TASK TO COMPLETE: Look down the entries below and report how many lines hold the string "previewContainerInner"; write nothing else.

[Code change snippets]
────────────────
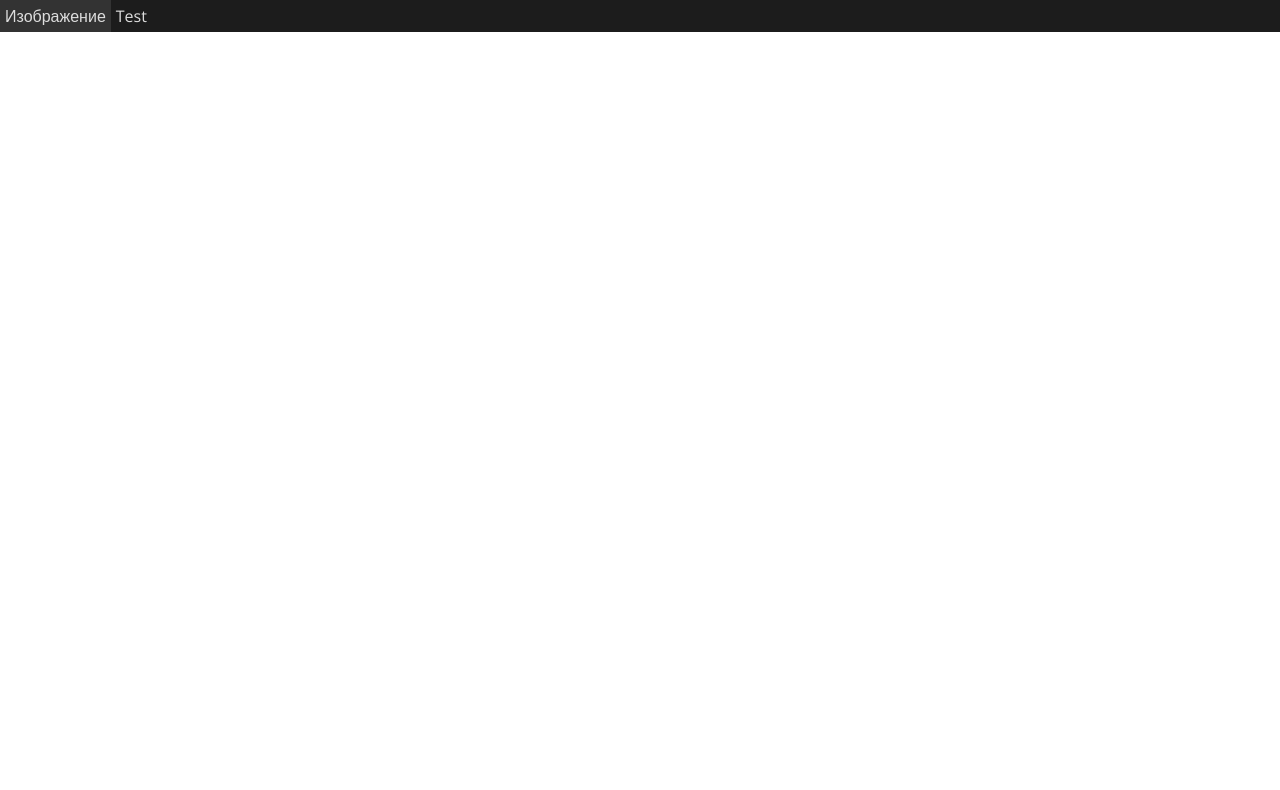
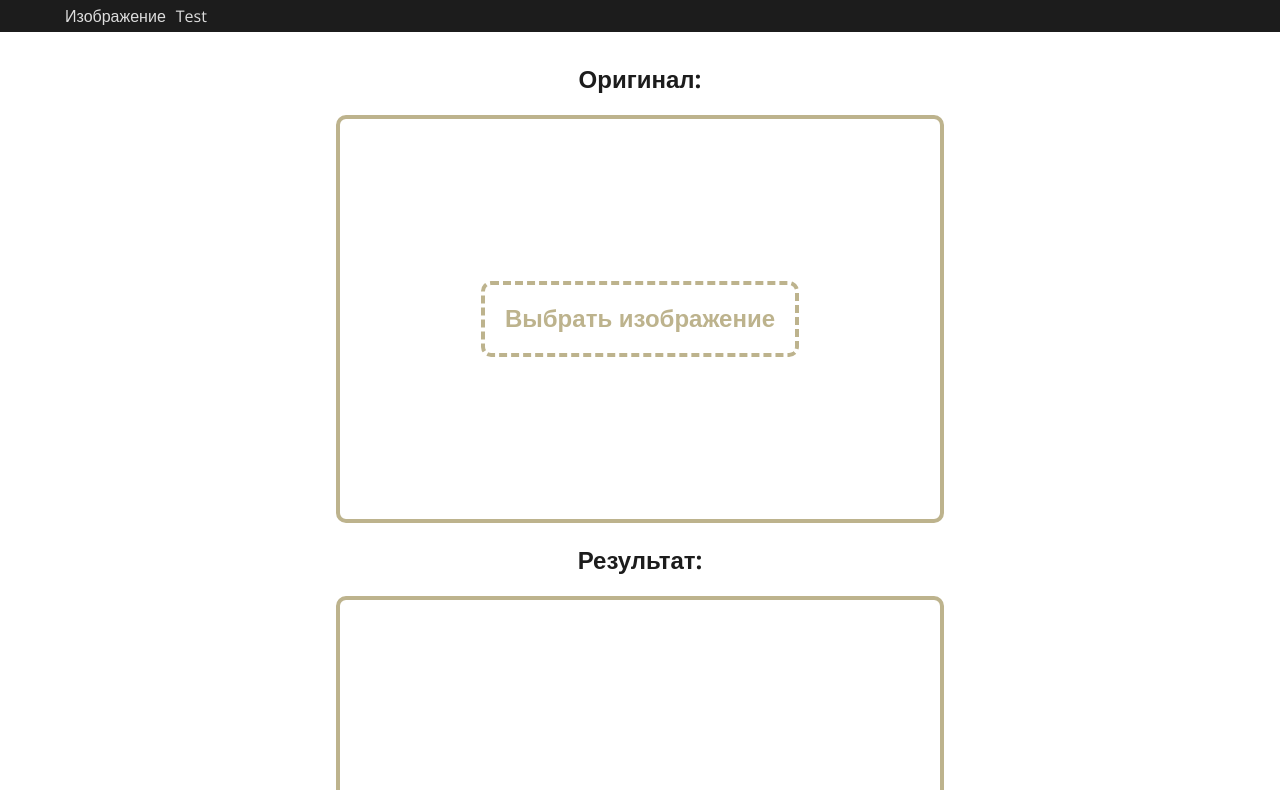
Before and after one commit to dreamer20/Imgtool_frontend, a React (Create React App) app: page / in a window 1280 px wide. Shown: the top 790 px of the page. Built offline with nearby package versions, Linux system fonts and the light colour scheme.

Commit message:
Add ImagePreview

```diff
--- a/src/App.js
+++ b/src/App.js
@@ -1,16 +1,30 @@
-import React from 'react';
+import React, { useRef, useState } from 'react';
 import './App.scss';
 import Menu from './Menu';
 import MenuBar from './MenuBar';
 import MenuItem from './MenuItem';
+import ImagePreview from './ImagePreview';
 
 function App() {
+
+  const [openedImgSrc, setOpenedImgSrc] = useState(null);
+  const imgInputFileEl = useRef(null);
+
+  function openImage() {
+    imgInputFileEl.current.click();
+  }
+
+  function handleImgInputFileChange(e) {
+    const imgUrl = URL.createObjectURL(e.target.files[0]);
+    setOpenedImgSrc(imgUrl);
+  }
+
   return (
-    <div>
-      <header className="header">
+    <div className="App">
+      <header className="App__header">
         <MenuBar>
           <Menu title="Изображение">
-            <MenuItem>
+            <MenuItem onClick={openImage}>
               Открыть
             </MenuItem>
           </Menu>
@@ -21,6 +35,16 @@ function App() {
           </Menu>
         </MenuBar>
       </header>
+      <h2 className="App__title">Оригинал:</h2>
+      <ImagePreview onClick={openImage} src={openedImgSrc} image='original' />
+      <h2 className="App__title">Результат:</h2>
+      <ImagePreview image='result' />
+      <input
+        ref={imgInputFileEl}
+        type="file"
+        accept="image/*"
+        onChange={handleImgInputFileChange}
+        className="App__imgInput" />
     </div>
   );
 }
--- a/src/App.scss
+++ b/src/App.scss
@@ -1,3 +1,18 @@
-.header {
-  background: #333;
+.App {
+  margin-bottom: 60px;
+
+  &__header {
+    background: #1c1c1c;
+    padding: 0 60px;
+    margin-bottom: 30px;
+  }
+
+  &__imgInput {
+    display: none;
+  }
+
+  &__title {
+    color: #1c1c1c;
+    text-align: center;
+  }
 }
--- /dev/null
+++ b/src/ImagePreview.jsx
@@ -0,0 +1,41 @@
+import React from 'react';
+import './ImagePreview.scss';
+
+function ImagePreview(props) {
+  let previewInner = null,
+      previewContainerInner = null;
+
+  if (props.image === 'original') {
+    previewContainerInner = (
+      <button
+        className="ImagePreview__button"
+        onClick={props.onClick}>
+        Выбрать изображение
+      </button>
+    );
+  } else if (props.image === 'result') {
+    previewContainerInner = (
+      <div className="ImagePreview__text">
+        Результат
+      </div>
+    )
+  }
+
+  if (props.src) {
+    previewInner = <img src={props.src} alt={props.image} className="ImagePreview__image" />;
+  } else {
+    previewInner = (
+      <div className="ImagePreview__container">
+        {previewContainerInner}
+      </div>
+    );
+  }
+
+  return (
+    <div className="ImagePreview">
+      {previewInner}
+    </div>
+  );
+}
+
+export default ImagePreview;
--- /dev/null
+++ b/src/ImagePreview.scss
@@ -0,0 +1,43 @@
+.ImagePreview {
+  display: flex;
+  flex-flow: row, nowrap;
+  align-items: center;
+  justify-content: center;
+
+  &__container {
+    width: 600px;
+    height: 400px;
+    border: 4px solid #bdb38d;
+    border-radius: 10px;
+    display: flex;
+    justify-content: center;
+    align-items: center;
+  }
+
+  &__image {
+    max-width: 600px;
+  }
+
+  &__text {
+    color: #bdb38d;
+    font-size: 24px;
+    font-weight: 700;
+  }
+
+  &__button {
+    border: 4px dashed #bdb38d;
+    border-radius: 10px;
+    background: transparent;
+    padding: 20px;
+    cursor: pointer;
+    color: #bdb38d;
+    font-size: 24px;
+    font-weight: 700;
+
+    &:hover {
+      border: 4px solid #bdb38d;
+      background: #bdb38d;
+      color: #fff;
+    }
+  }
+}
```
────────────────
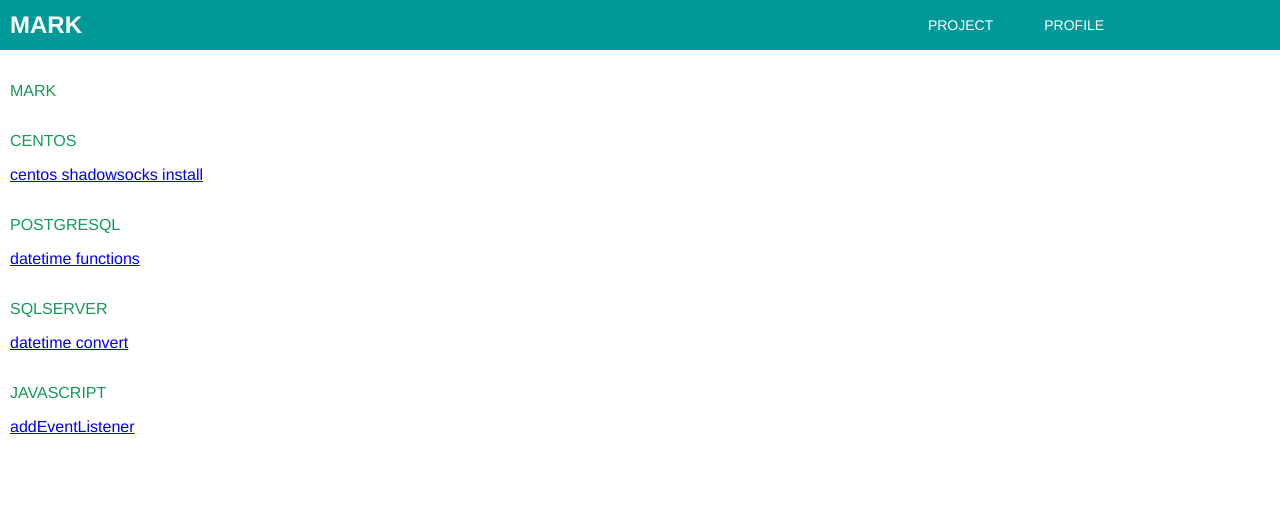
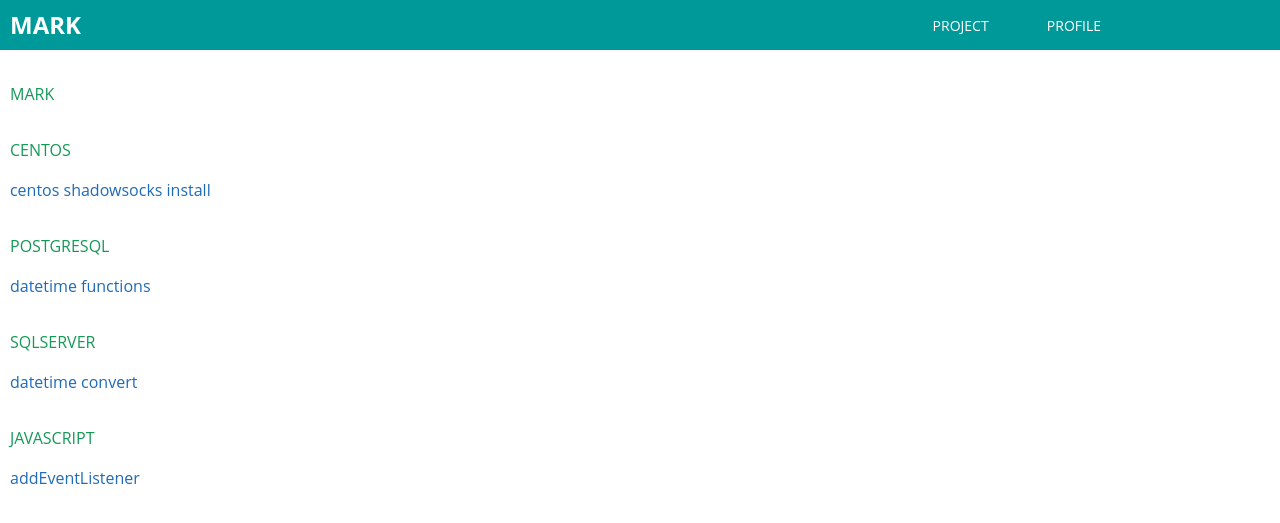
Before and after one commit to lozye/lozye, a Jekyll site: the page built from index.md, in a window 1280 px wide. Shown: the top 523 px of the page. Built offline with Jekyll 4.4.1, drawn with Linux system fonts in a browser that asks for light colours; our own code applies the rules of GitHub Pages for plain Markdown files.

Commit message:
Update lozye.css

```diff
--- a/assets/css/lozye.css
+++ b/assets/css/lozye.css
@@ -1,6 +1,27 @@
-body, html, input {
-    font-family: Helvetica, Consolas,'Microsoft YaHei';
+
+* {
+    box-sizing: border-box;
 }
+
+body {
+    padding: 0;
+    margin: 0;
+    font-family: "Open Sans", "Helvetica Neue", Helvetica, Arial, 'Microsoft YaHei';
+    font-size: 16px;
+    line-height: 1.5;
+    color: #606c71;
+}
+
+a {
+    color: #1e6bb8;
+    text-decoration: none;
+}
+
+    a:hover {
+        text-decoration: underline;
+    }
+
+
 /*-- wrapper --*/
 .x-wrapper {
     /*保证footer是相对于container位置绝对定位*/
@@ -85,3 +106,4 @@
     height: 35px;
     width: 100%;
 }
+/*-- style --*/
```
────────────────
OUTPUT: 4